Costa Rican Phrases You Should Know Before You Go

If you’re planning a trip to Costa Rica or any other Spanish-speaking country, brushing up on the local vocabulary is a good idea. This includes Costa Rican-specific phrases you’ll likely hear during your stay. In this article, we’ll look at some of the most important and commonly used Costa Rican words you should know.

¡Pura Vida! – The Meaning Behind Costa Rica’s Most Famous Phrase

One phrase you’ll hear everywhere in Costa Rica is “¡Pura Vida!” which translates to “Pure Life” in English. You’ll find it plastered on signs, menus, clothing, and almost any souvenir within the country. It is a positive phrase about seizing the moment and enjoying life.

You’ll hear it being used as a greeting, in the middle of a conversation, or after someone has said or heard something exciting. It’s a phrase with a “one-size-fits-all” usage and is the most common of all the Costa Rican words.

Addressing People in Costa Rica

When addressing someone in Costa Rica, knowing the appropriate words to use is essential. Unlike many other Spanish-speaking countries, “usted” is the preferred term of address for everyone, even if you’re close to the person. “Tú” is rarely used. Instead, Costa Ricans use “vos.”

The word “mae” is also commonly used as slang for “dude,” but it’s reserved for use between close friends only. If you’re not intimate with someone, it’s best to use their proper name or “usted.”

Tuanis – A Phrase That Means “Cool”

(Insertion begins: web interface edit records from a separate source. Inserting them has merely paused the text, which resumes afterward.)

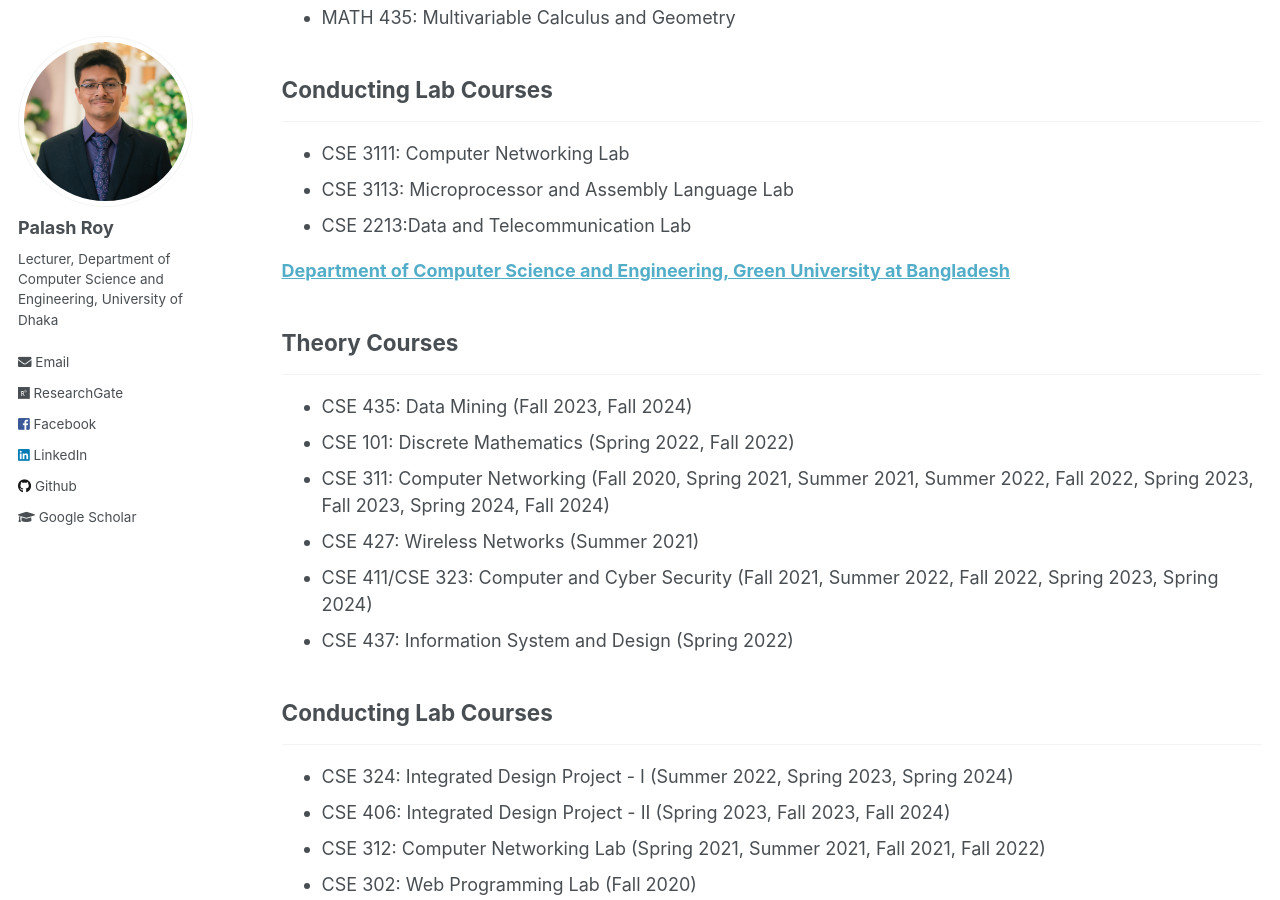
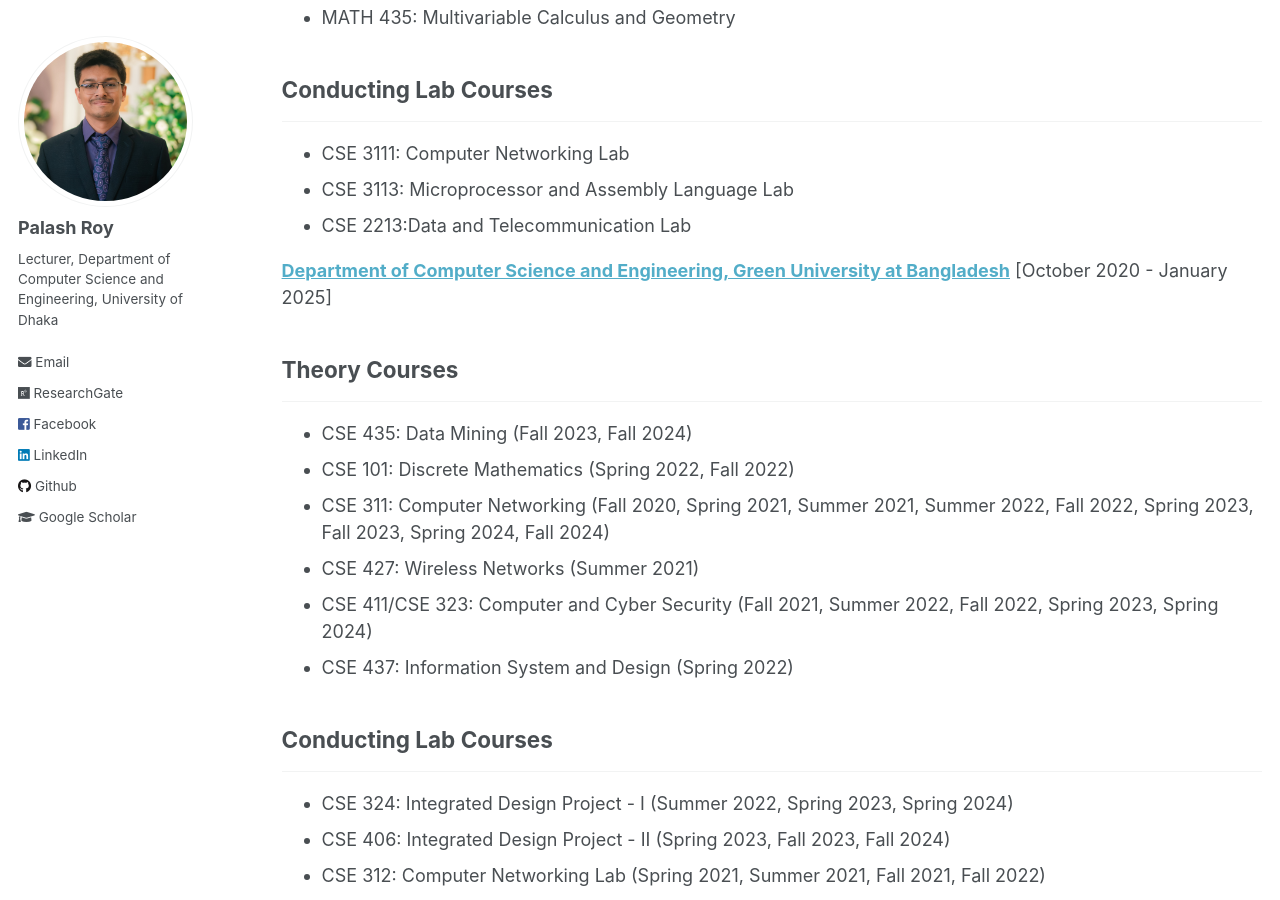
Before and after one commit to PalashRoy975/PalashRoy975.github.io, a Jekyll site: the page built from _pages/teaching.md, in a window 1280 px wide and 900 px high, scrolled down 368 px. Built offline with Jekyll 4.4.1, drawn with Linux system fonts in a browser that asks for light colours.

Commit message:
Update teaching.md

```diff
--- a/_pages/teaching.md
+++ b/_pages/teaching.md
@@ -19,7 +19,7 @@ author_profile: true
 * CSE 2213:Data and Telecommunication Lab
 
 
-[**Department of Computer Science and Engineering, Green University at Bangladesh**](https://cse.green.edu.bd/)
+[**Department of Computer Science and Engineering, Green University at Bangladesh**](https://cse.green.edu.bd/) [October 2020 - January 2025]
 
 ## Theory Courses
 -----------
```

Another famous phrase in Costa Rica is “tuanis.” This word means “good” or “cool” and can be used to express excitement about anything. If someone says something interesting, cool, or exciting, you can respond with “¡Tuanis!”

Estar de goma – Slang for “Hangover.”

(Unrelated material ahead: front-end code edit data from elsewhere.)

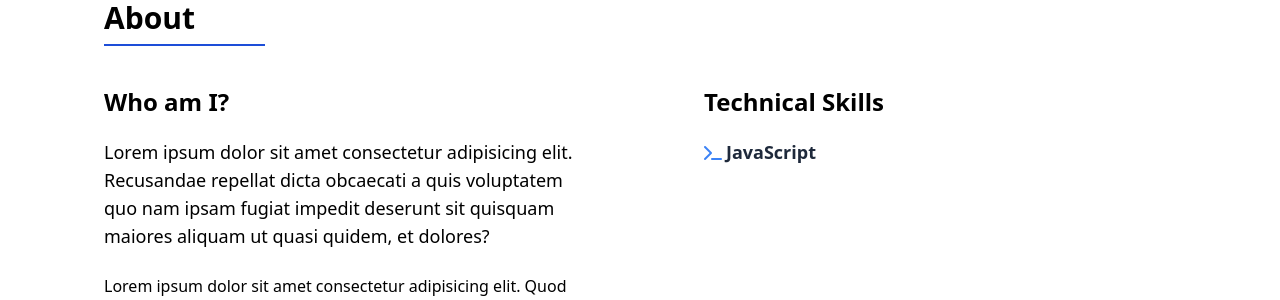
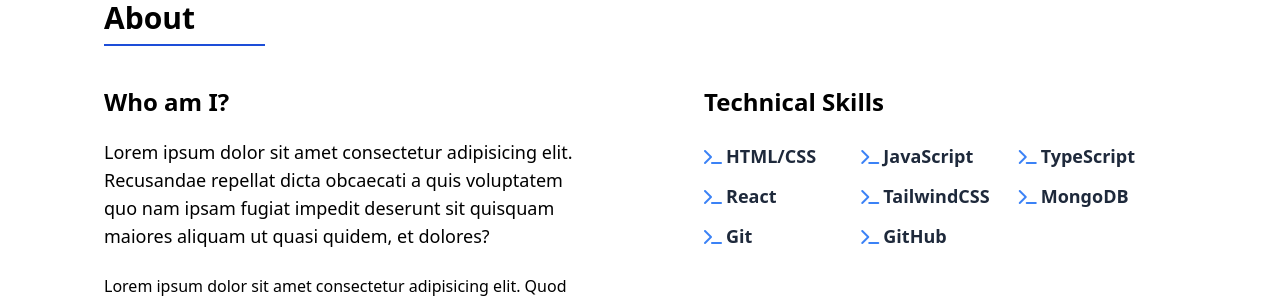
Before and after one commit to HamzaAbouJaib/portfolio, a React (Vite) app: page / in a window 1280 px wide. Shown: the part 820-1120 px from the top of the page. Built offline with nearby package versions, Linux system fonts and the light colour scheme; the HTML template or start-up script is replaced by a standard one.

Commit message:
Add default skills to show

```diff
--- a/src/components/AboutPage.jsx
+++ b/src/components/AboutPage.jsx
@@ -1,4 +1,15 @@
 import { Skill } from "./Skill";
+
+const frontPageskills = [
+  "HTML/CSS",
+  "JavaScript",
+  "TypeScript",
+  "React",
+  "TailwindCSS",
+  "MongoDB",
+  "Git",
+  "GitHub",
+];
 
 export const AboutPage = () => {
   return (
@@ -30,13 +41,10 @@ export const AboutPage = () => {
         </div>
         <div className="flex flex-col justify-between">
           <div>
-            <h3 className="text-2xl font-semibold mb-5">Technical Skills</h3>
-            <div className="grid max-sm:grid-cols-3 grid-cols-4 xl:grid-cols-5 gap-10 w-full max-md:place-items-center">
-              {["devicon-JavaScript-plain"].map((skillIcons) => (
-                <Skill
-                  name={skillIcons.split("-")[1]}
-                  icon={skillIcons.toLowerCase()}
-                />
+            <h3 className="text-2xl font-semibold mb-6">Technical Skills</h3>
+            <div className="grid grid-cols-3 gap-y-3">
+              {frontPageskills.map((skill) => (
+                <Skill name={skill} />
               ))}
             </div>
           </div>
```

If you happen to overindulge in the local beverages, you might find yourself experiencing a hangover. In Costa Rica, they have a phrase for this: “estar de goma.” If you were to drink too many beers the night before, you could say: “Hoy, yo estoy de goma.”

Suave – The Phrase That Means “Calm Down”

If you’re arguing with someone, and things start to get heated, you might hear the phrase “suave” being used. It’s a common phrase to tell someone to “calm down.” If you and a friend get into a heated exchange, you can say: “¡Suave, mae!” which means “Take it easy!”

Al chile – Slang for “Are You Serious?”

If someone tells you something hard to believe, you might hear the phrase “Al chile” being used in response. It expresses surprise or shock in response to what someone says. It translates to “Really?” or “Are you serious?”


These are just a few of the many Costa Rican phrases you will hear during your stay. Spend enough time in the country, and you’ll learn much more! Learning a few words can help you better connect with the locals and understand their culture. So, before you go to Costa Rica, brush up on these essential phrases to help you have a more enjoyable and memorable experience.

-Written by Glenn Tellier (Founder of CRIE and Grupo Gap).

[email protected]


Frequently Asked Questions

Why is it essential to learn Costa Rican phrases before visiting the country?

Learning the local vocabulary is essential to understanding the culture and communicating effectively with locals. It can also make your trip more enjoyable and help you avoid misunderstandings.

What does “Pura Vida” mean?

“Pura Vida” translates to “Pure Life” and is a typical Costa Rican phrase representing a positive attitude and embracing the moment.

When should “tú” be used instead of “usted” in Costa Rica?

“Tú” is rarely used in Costa Rica, and it’s better to use “usted” when addressing someone, even if you’re close with them. “Vos” is a more commonly used informal pronoun.

What does “Tuanis” mean?

“Tuanis” is a Costa Rican slang term that means “good” or “cool” and can express excitement about anything.

Can anyone use the term “mae” in Costa Rica? A: The term “mae” is reserved for use between close friends and shouldn’t be used to address someone you just met.

What is the meaning of “Estar de goma”?

“Estar de goma” means to have a hangover and can be used to describe the feeling after drinking too much.

When is it appropriate to use “suave”?

“Suave,” tells someone to calm down during an argument or heated exchange.

What does “Al chile” mean?

“Al chile” expresses surprise or shock in response to something someone says and can be translated to “Really?” or “Are you serious?”



Fill out the form below to determine your residency category. Or click here!

  • First Step
  • Final Step

Select all options that apply to you

Pensionado (Pension/Disability) Category

Rentista (Fixed Income) Category

Inversionista (Investor) Category

Family ties with a Costa Rican Resident/Citizen Category

My residency company let me down

I am not sure.

Personal Information


Looking for a Loan? – Click HERE.
Looking for Real Estate? – Click HERE.
Looking for Profitable Investments? – Click HERE.

Add Your Comment

This site uses Akismet to reduce spam. Learn how your comment data is processed.